Otis Worldwide Corp. raised its 2020 profit outlook as 3Q adjusted earnings per share jumped 25.5% to $0.69 year-over-year, surpassing analysts’ expectations of $0.56. The elevator and escalator installation company's bottom-line results mainly benefited from cost-containment measures, improved productivity and favourable foreign currency exchange rates.Otis (OTIS) 3Q revenues declined 1.4% on a year-over-year basis to $3.27 billion but beat Street estimates of $3.21 billion. The company reported a slight improvement in new equipment orders and a 5% year-over-year growth in new equipment backlog.The company’s CEO Judy Marks said, "Otis had another strong quarter as we continued to grow share, build backlog, expand adjusted margin and generate robust cash flow. These outcomes again demonstrate the resiliency of our business, the strength of our strategy and the dedication of our colleagues around the world to provide essential services to our customers while introducing innovative solutions to grow our business." (See OTIS stock analysis on TipRanks).Buoyed by better-than-expected quarterly performance, Otis raised its full-year 2020 earnings outlook. The company now anticipates 2020 adjusted EPS of approximately $2.42, up from the previous forecast of $2.20-$2.30. Revenue is expected to decline 3%-4% compared with the earlier projection for a drop of 4.5%-6.5%.Following its earnings release, Cowen & Co. analyst Cai Rumohr raised the stock's price target of $75 (18.7% upside potential) from $70 and reiterated a Buy rating, saying that “Q3's beat & raise supports Otis's management change and share gain growth story.” Rumohr also noted that the upbeat 2020 earnings outlook “reflects seasonal slowing (Golden Week in China), growth investments, and higher corporate costs.”Currently, the Street is cautiously optimistic on the stock.
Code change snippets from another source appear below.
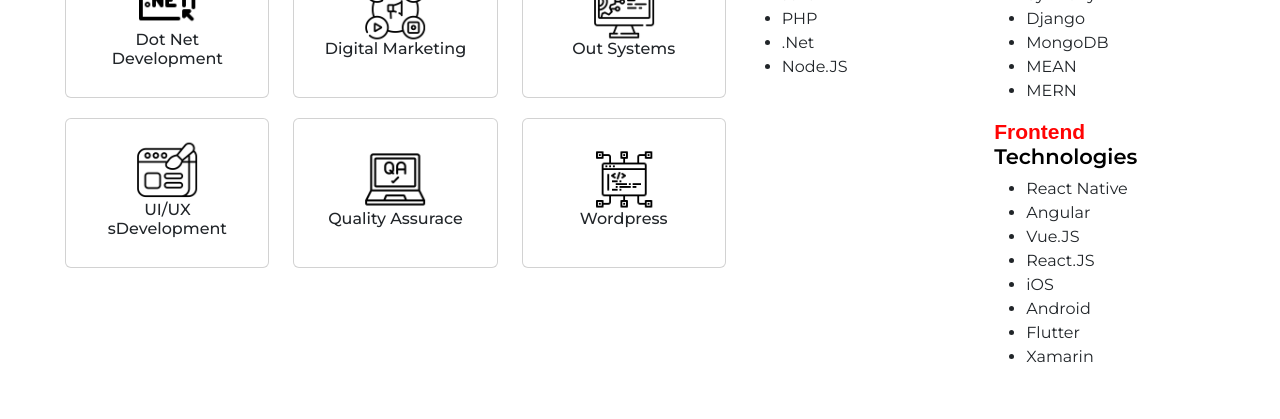
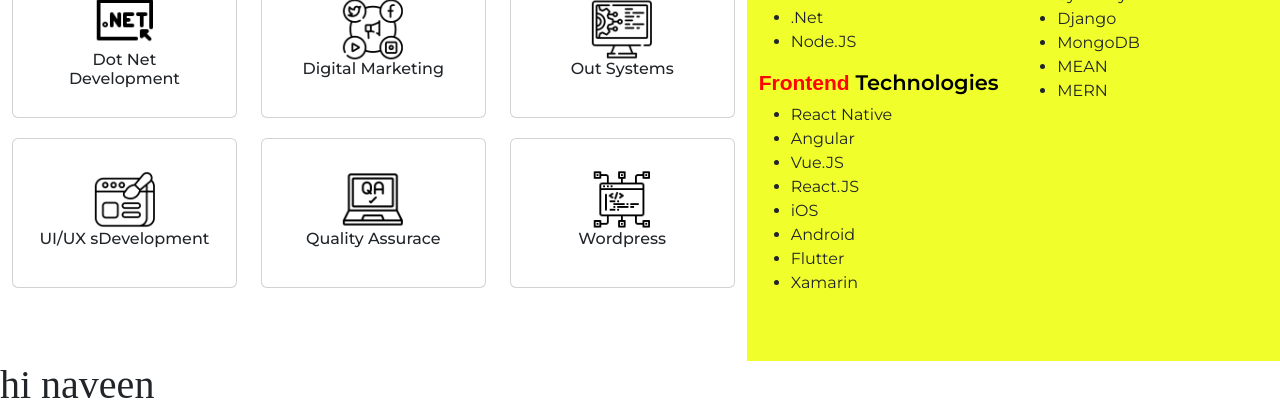
Before and after one commit to naveenshri1997/Company_Website, a React (Vite) app in the folder company_website/: page / in a window 1280 px wide. Shown: the part 1072-1491 px from the top of the page. Built offline with nearby package versions, Linux system fonts and the light colour scheme; a web font is replaced by a local one.

Commit message:
new update

```diff
--- a/company_website/src/components/Services.jsx
+++ b/company_website/src/components/Services.jsx
@@ -13,9 +13,9 @@
     return (
         <div className="container-fluid home_page_service">
             <div className="row justify-content-center">
-                <div className="col-lg-11 ">
+                <div className="col-lg-12 ">
                     <div className="row">
-                        <div className="col-lg-7">
+                        <div className="col-lg-7" style={{ paddingTop: '70px', paddingBottom: '50px'}}>
                             <div className="row">
                                 <div className="col-lg-4">
                                     <div className="card">
@@ -95,7 +95,7 @@
 
                             </div>
                         </div>
-                        <div className="col-lg-5">
+                        <div className="col-lg-5" style={{ background: '#f0ff2b', paddingTop:'50px',paddingBottom:'50px'}}>
                             <span className="londrina heading theme_color_two" style={{ textAlign: 'left', background: 'black', padding: '0px 10px' }}>Techologies</span>
                             <p className="service_title">We have expertise in various cutting-edge technologies.</p>
 
@@ -108,6 +108,18 @@
                                         <li>PHP</li>
                                         <li>.Net</li>
                                         <li>Node.JS</li>
+                                    </ul>
+
+                                    <h3 className="service_heading">Frontend <span>Technologies</span></h3>
+                                    <ul>
+                                        <li>React Native</li>
+                                        <li>Angular</li>
+                                        <li>Vue.JS</li>
+                                        <li>React.JS</li>
+                                        <li>iOS</li>
+                                        <li>Android</li>
+                                        <li>Flutter</li>
+                                        <li>Xamarin</li>
                                     </ul>
                                 </div>
 
@@ -122,18 +134,7 @@
                                         <li>MERN</li>
                                     </ul>
 
-                                    <h3 className="service_heading">Frontend <span>Technologies</span></h3>
 
-                                    <ul>
-                                    <li>React Native</li>
-                                    <li>Angular</li>
-                                    <li>Vue.JS</li>
-                                    <li>React.JS</li>
-                                    <li>iOS</li>
-                                    <li>Android</li>
-                                    <li>Flutter</li>
-                                    <li>Xamarin</li>
-                                    </ul>
                                 </div>
                             </div>
                         </div>
--- a/company_website/src/index.css
+++ b/company_website/src/index.css
@@ -9,7 +9,9 @@
 .theme_color_two {
     color: #f0ff2b;
 }
-
+.bg-grey {
+    background: #f2f2f2 !important;
+}
 a {
     font-weight: 500;
     color: #646cff;
@@ -117,8 +119,8 @@
 }
 
 .home_page_service {
-    padding-top: 50px;
-    padding-bottom: 50px;
+/*    padding-top: 50px;
+    padding-bottom: 50px;*/
 }
 
     .home_page_service .card {
```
The Moderate Buy analyst consensus is based on 3 Buys, 2 Holds and 1 Sell. The average price target of $66.17 implies upside potential of about 4.7% to current levels. Shares are up nearly 41% since the stock started trading on NYSE on March 19.Related News: Barnes’ 3Q Profit Drops 66%, Sees Lower 4Q Sales Seagate’s 1Q Sales Miss; Analyst Raises PT SAP Slashes 2020 Guidance As Covid-19 Surge Slows Recovery More recent articles from Smarter Analyst: * Facebook Kicks Off Cloud Gaming Launch With Free-To-Play Games * Eli Lilly Ends Covid-19 Trial In Hospitalized Patients On Disappointing Data * Varonis Beats 3Q Profit Estimates; Shares Spike 9% * Lockheed Martin Scores Over $740M In Navy Contract Modifications
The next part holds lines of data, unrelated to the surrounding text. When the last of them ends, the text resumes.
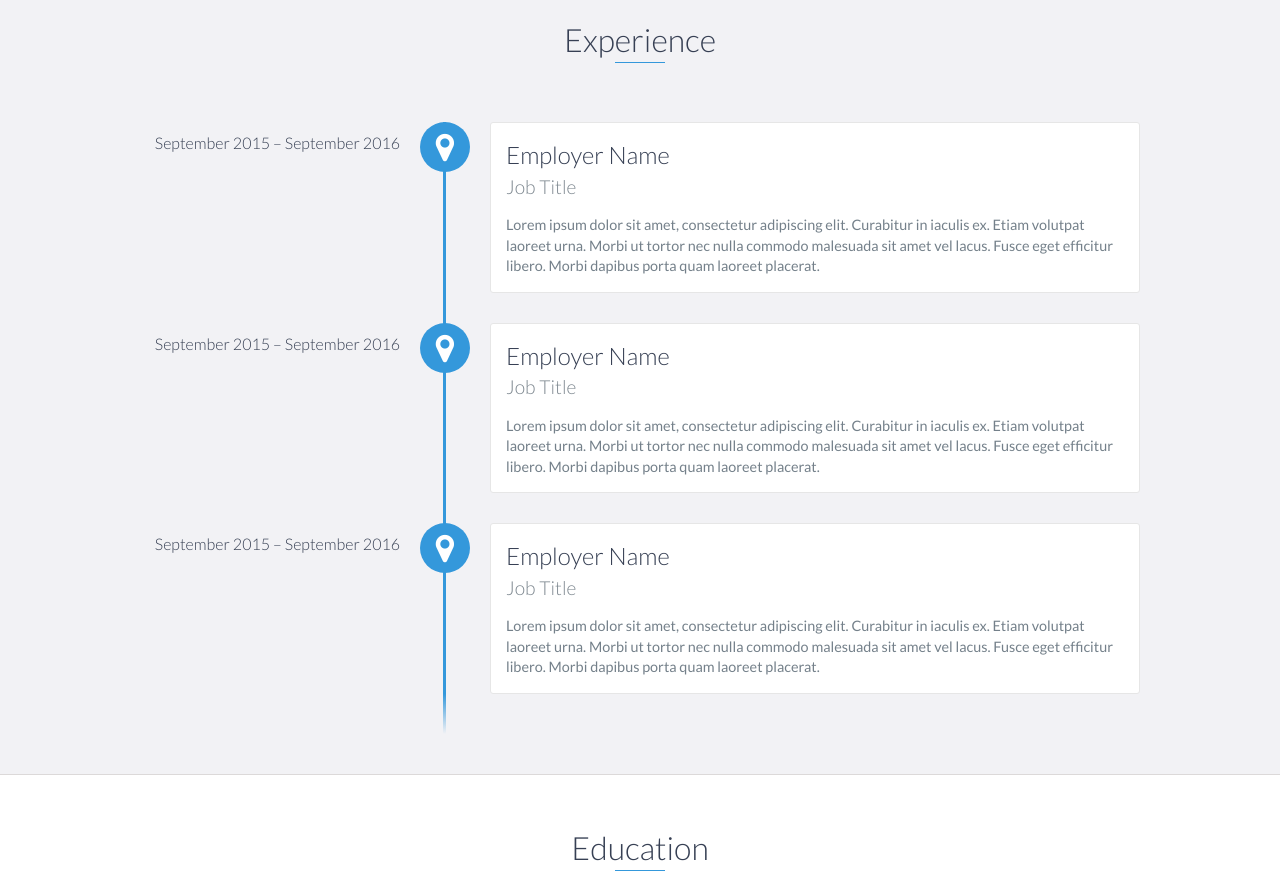
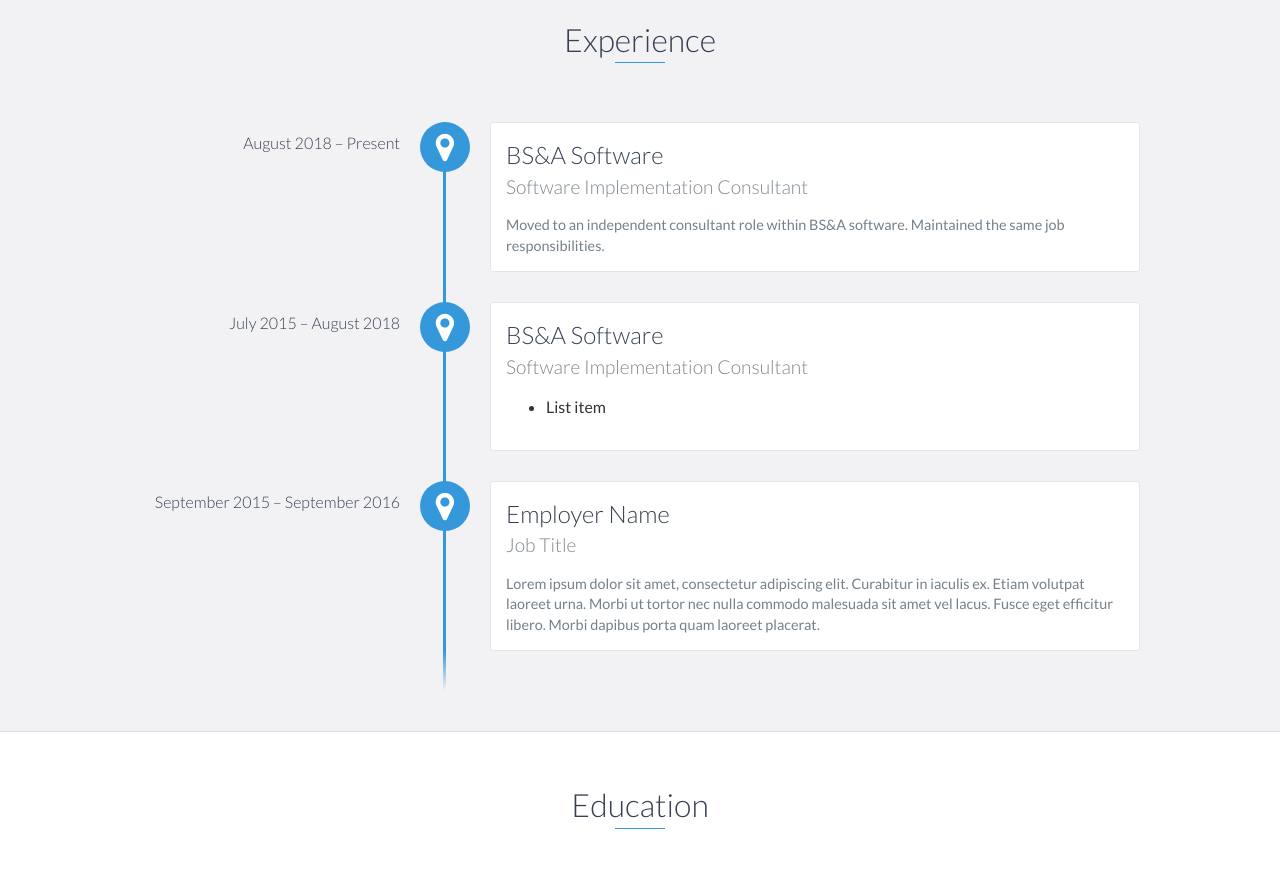
Before and after one commit to awood107/awood107.github.io, a website: page index.html in a window 1280 px wide. Shown: the part 1060-1935 px from the top of the page. Drawn offline with nearby package versions, Linux system fonts and the light colour scheme.

Commit message:
Personalized Content
Update

```diff
--- a/index.html
+++ b/index.html
@@ -84,19 +84,21 @@
     <div id="experience" class="background-alt">
         <h2 class="heading">Experience</h2>
         <div id="experience-timeline">
-            <div data-date="September 2015 – September 2016">
-                <h3>Employer Name</h3>
-                <h4>Job Title</h4>
+            <div data-date="August 2018 – Present">
+                <h3>BS&A Software</h3>
+                <h4>Software Implementation Consultant</h4>
                 <p>
-                    Lorem ipsum dolor sit amet, consectetur adipiscing elit. Curabitur in iaculis ex. Etiam volutpat laoreet urna. Morbi ut tortor nec nulla commodo malesuada sit amet vel lacus. Fusce eget efficitur libero. Morbi dapibus porta quam laoreet placerat.
+                    Moved to an independent consultant role within BS&A software. Maintained the same job responsibilities.
                 </p>
             </div>
 
-            <div data-date="September 2015 – September 2016">
-                <h3>Employer Name</h3>
-                <h4>Job Title</h4>
+            <div data-date="July 2015 – August 2018">
+                <h3>BS&A Software</h3>
+                <h4>Software Implementation Consultant</h4>
                 <p>
-                    Lorem ipsum dolor sit amet, consectetur adipiscing elit. Curabitur in iaculis ex. Etiam volutpat laoreet urna. Morbi ut tortor nec nulla commodo malesuada sit amet vel lacus. Fusce eget efficitur libero. Morbi dapibus porta quam laoreet placerat.
+                    <ul>
+                      <li> List item </li>
+                    </ul>
                 </p>
             </div>
 
```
FARMINGTON, Conn., Oct. 26, 2020 /PRNewswire/ -- Otis Worldwide Corporation (NYSE:OTIS) reported third quarter 2020 net sales of $3.3 billion, a decrease of 1.2% organically versus the prior year. GAAP diluted earnings per share (EPS) decreased 16.4% to $0.61 and adjusted diluted EPS increased 25.5% to $0.69.